> Exercise requirements:
Tell how many lines in the following entries include the word "ipynb", giving the figure alone.

---------- Working data ----------

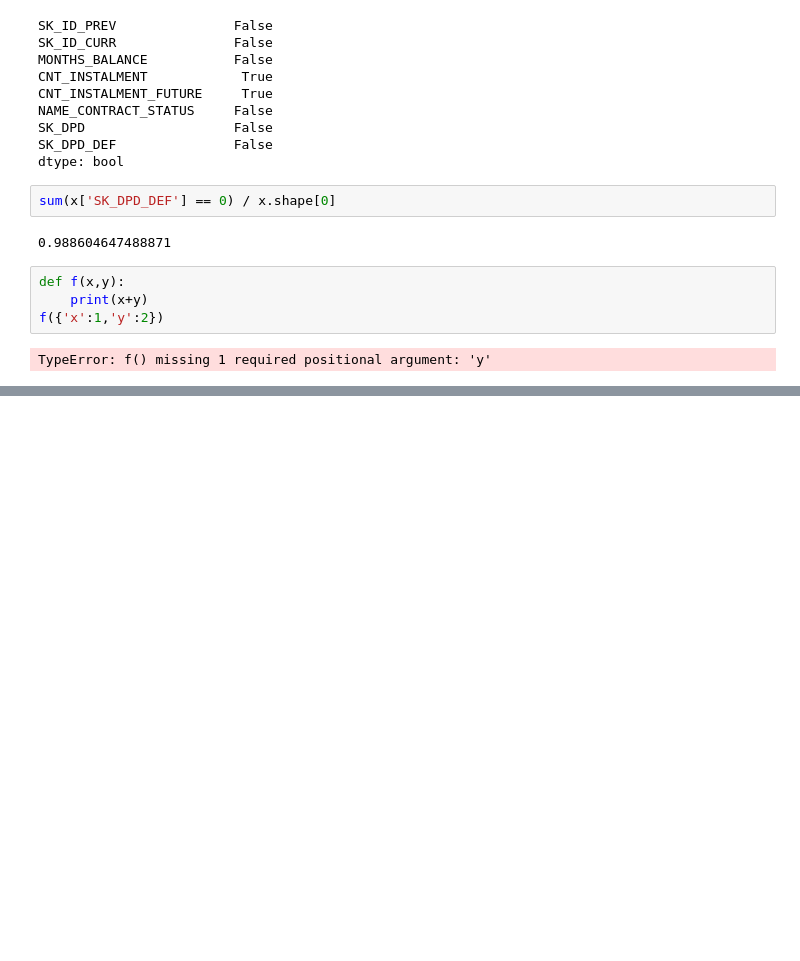
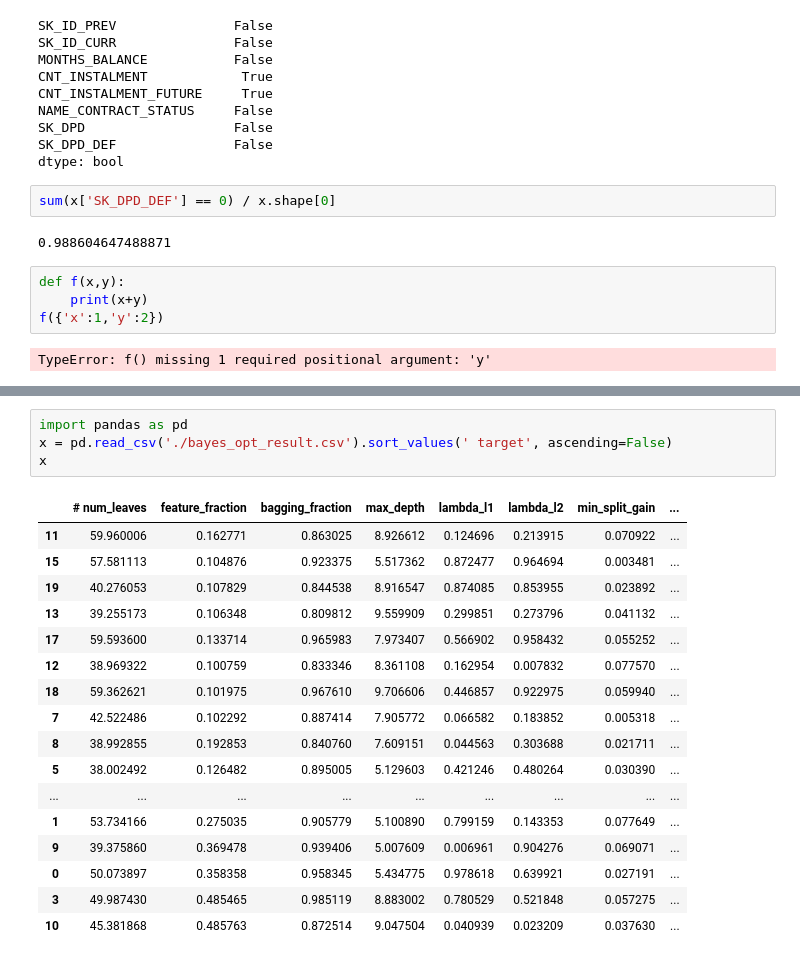
Before and after one commit to wluo-personal/AlphaBoosting, a Jupyter notebook: home_credit/haoyan/test.ipynb, the cells around one changed output, grey strips where cells are left out. Cells and saved outputs as stored; diff of their text form; blank space fills up the shorter version.

```diff
--- a/home_credit/haoyan/test.ipynb
+++ b/home_credit/haoyan/test.ipynb
@@ -390,0 +297,22 @@ TypeError: f() missing 1 required positional argument: 'y'
+# %%
+import pandas as pd
+x = pd.read_csv('./bayes_opt_result.csv').sort_values(' target', ascending=False)
+x
+# %% [output]
+|  | # num_leaves | feature_fraction | bagging_fraction | max_depth | lambda_l1 | lambda_l2 | min_split_gain | ... |
+| 11 | 59.960006 | 0.162771 | 0.863025 | 8.926612 | 0.124696 | 0.213915 | 0.070922 | ... |
+| 15 | 57.581113 | 0.104876 | 0.923375 | 5.517362 | 0.872477 | 0.964694 | 0.003481 | ... |
+| 19 | 40.276053 | 0.107829 | 0.844538 | 8.916547 | 0.874085 | 0.853955 | 0.023892 | ... |
+| 13 | 39.255173 | 0.106348 | 0.809812 | 9.559909 | 0.299851 | 0.273796 | 0.041132 | ... |
+| 17 | 59.593600 | 0.133714 | 0.965983 | 7.973407 | 0.566902 | 0.958432 | 0.055252 | ... |
+| 12 | 38.969322 | 0.100759 | 0.833346 | 8.361108 | 0.162954 | 0.007832 | 0.077570 | ... |
+| 18 | 59.362621 | 0.101975 | 0.967610 | 9.706606 | 0.446857 | 0.922975 | 0.059940 | ... |
+| 7 | 42.522486 | 0.102292 | 0.887414 | 7.905772 | 0.066582 | 0.183852 | 0.005318 | ... |
+| 8 | 38.992855 | 0.192853 | 0.840760 | 7.609151 | 0.044563 | 0.303688 | 0.021711 | ... |
+| 5 | 38.002492 | 0.126482 | 0.895005 | 5.129603 | 0.421246 | 0.480264 | 0.030390 | ... |
+| ... | ... | ... | ... | ... | ... | ... | ... | ... |
+| 1 | 53.734166 | 0.275035 | 0.905779 | 5.100890 | 0.799159 | 0.143353 | 0.077649 | ... |
+| 9 | 39.375860 | 0.369478 | 0.939406 | 5.007609 | 0.006961 | 0.904276 | 0.069071 | ... |
+| 0 | 50.073897 | 0.358358 | 0.958345 | 5.434775 | 0.978618 | 0.639921 | 0.027191 | ... |
+| 3 | 49.987430 | 0.485465 | 0.985119 | 8.883002 | 0.780529 | 0.521848 | 0.057275 | ... |
+| 10 | 45.381868 | 0.485763 | 0.872514 | 9.047504 | 0.040939 | 0.023209 | 0.037630 | ... |
```
Also changed, not shown: parts of 11 cells of this notebook, 3 other files.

----------

> Task answer:
3